▶ [AIM OF THE TASK]:
Run through the data and copy out every line that mentions the word "Also".

▶ [SOURCE DATA]:
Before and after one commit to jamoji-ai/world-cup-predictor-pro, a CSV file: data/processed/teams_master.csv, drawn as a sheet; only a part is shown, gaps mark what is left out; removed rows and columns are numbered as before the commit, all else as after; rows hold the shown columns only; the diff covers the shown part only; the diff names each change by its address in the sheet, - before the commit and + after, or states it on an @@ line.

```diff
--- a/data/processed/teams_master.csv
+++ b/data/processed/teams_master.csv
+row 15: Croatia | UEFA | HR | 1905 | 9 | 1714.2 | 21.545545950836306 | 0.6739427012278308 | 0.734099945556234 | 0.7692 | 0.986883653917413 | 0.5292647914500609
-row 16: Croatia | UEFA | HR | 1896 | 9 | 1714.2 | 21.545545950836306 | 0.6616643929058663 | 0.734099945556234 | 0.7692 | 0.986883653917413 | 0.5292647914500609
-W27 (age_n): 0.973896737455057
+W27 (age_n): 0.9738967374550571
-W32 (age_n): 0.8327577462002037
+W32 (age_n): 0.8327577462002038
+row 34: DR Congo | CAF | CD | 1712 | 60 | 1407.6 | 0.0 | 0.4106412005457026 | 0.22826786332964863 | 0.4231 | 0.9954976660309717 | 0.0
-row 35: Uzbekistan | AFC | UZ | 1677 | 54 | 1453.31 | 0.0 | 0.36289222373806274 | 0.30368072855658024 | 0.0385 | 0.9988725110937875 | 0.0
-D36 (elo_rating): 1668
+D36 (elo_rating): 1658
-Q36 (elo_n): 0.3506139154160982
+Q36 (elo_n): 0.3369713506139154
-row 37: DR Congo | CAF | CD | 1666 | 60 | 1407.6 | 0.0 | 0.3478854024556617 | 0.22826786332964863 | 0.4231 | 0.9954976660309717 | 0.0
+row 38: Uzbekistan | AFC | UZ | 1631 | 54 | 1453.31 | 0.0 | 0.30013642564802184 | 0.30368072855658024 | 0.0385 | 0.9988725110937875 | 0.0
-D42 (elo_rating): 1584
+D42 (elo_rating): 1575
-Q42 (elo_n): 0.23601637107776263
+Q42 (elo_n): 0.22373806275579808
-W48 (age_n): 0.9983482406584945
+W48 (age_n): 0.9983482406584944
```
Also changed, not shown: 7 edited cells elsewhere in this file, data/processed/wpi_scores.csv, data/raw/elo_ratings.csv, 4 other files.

==

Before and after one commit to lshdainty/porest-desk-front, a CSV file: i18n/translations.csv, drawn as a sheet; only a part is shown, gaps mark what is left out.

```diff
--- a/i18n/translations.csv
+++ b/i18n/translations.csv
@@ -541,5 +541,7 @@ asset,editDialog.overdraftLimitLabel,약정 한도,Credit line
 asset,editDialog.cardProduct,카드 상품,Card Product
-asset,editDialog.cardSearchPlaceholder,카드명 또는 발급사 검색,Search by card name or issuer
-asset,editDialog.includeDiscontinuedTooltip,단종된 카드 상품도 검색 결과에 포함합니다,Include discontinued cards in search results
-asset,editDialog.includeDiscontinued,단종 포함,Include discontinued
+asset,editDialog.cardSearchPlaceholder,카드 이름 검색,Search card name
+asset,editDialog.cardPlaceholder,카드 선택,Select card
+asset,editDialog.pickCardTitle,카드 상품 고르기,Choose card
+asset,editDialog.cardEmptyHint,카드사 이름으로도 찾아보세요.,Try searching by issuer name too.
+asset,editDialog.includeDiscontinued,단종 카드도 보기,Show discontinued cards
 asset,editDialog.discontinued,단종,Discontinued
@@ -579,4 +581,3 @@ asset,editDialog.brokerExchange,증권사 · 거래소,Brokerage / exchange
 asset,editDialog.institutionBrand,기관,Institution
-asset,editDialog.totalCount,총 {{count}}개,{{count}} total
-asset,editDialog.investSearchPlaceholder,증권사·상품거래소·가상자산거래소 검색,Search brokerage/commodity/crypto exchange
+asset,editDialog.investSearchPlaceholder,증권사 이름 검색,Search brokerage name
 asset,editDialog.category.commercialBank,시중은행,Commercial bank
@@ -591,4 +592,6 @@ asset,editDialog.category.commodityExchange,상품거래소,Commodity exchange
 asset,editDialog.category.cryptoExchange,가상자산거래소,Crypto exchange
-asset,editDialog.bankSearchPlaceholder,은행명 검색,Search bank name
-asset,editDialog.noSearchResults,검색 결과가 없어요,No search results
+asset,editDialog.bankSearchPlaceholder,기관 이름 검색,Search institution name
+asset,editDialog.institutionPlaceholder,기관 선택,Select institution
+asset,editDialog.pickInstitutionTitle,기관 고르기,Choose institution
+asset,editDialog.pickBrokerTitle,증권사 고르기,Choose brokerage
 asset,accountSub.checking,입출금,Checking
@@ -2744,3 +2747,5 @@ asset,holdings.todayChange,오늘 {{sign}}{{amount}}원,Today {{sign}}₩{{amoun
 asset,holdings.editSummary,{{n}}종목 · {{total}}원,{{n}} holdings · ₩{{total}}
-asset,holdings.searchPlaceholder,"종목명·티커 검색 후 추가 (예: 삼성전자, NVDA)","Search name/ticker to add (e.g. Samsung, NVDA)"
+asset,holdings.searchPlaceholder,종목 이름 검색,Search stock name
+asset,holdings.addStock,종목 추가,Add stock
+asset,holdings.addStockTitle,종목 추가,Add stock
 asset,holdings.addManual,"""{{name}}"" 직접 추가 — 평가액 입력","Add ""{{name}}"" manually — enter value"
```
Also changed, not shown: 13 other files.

▶ [WRITTEN RESPONSE]:
Also changed, not shown: 7 edited cells elsewhere in this file, data/processed/wpi_scores.csv, data/raw/elo_ratings.csv, 4 other files.
Also changed, not shown: 13 other files.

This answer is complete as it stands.